It seemed the most enviable of problems: how do you fit Robin van Persie and Wayne Rooney into the same side? By leaving the Englishman on the bench and then losing him to injury for a month, Sir Alex Ferguson need not provide an immediate answer. Yet the actual issue is more complicated: how do Van Persie, Rooney and Shinji Kagawa all slot in?
While Rooney's ill-fated cameo came as the spearhead, with Van Persie taking over from the substituted Kagawa in the deeper role, the first three quarters of the game highlighted the merits of the Japanese. Though up against defensive midfielders in both matches to date - first Phil Neville, then Mahamadou Diarra - he finds pockets of space, is always available for a pass and served as a conduit from left to right, or vice versa, as attacks changed direction.
Van Persie's goal provided a headline, but the Dutchman himself served as a decoy; directly up against the defence, he scored with his solitary shot and did not enjoy the room the three support acts enjoyed.
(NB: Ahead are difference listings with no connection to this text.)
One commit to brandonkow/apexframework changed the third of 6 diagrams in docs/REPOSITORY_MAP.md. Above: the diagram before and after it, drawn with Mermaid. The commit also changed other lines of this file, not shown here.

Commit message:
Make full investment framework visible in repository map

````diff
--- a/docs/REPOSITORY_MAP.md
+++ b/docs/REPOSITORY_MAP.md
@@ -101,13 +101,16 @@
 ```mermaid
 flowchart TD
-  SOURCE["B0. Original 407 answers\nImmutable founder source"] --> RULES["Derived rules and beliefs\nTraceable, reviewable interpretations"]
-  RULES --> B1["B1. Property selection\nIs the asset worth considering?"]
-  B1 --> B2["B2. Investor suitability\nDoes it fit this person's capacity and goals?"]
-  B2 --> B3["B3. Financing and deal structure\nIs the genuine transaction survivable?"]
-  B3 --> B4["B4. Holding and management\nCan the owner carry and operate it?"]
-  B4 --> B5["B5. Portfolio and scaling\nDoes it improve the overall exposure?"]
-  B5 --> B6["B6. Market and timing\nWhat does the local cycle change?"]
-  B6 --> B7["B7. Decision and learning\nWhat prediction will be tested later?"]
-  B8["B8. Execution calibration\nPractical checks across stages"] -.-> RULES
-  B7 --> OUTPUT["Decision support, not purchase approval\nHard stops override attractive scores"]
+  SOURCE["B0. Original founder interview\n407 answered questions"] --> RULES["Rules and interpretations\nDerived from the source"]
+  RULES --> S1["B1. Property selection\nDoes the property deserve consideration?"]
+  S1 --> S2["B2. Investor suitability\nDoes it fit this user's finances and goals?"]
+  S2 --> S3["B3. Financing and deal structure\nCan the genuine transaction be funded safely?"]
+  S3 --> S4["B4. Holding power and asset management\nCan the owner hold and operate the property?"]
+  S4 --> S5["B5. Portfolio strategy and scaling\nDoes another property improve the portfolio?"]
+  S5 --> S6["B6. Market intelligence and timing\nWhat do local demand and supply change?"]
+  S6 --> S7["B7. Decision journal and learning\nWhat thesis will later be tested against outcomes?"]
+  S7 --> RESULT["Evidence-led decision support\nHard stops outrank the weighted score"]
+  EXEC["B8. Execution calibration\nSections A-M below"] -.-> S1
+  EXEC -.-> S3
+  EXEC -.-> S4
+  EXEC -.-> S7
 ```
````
Because of the characteristics of the two wide men, United's attacking quartet was not a symmetrical diamond: Valencia holds his position and stays wide on the right, Young drifts in from the left. While it followed a corner, United's third goal actually involved both in positions they take up in open play, with the Ecuadorian near the corner flag, and the Englishman halfway between the touchline and the goal, before Rafael da Silva scored.
The statistics give an indication of their different positioning and preferences: Valencia delivered 14 crosses, by far the most in the match, while Young, like Kagawa, had four shots. They were in positions to go for goal, Valencia in areas to aim for team-mates.
The stations the wingers occupied also influenced the full-backs. Van Persie's goal was a case in point: the cross was delivered by Patrice Evra from the left wing, which Young had vacated. In contrast, right-back Rafael had a goal disallowed in open play, in addition to the one he scored from a corner, after making a diagonal run infield, with Valencia policing the flank.
It was a different diamond in the final quarter, with Rooney at the top and Danny Welbeck on the left, and it suggested that, slight as the distinction between attacking midfielder and deep-lying forward can be, Van Persie was less involved than Kagawa had been in the hole. The Japanese actually finished with the lowest pass completion rate of United's outfield starters, but as that was still 89%, it was a sign of how Fulham stood off United. Apart, of course, from when Hugo Rodallega accidentally stood on Rooney and delayed Ferguson's decision.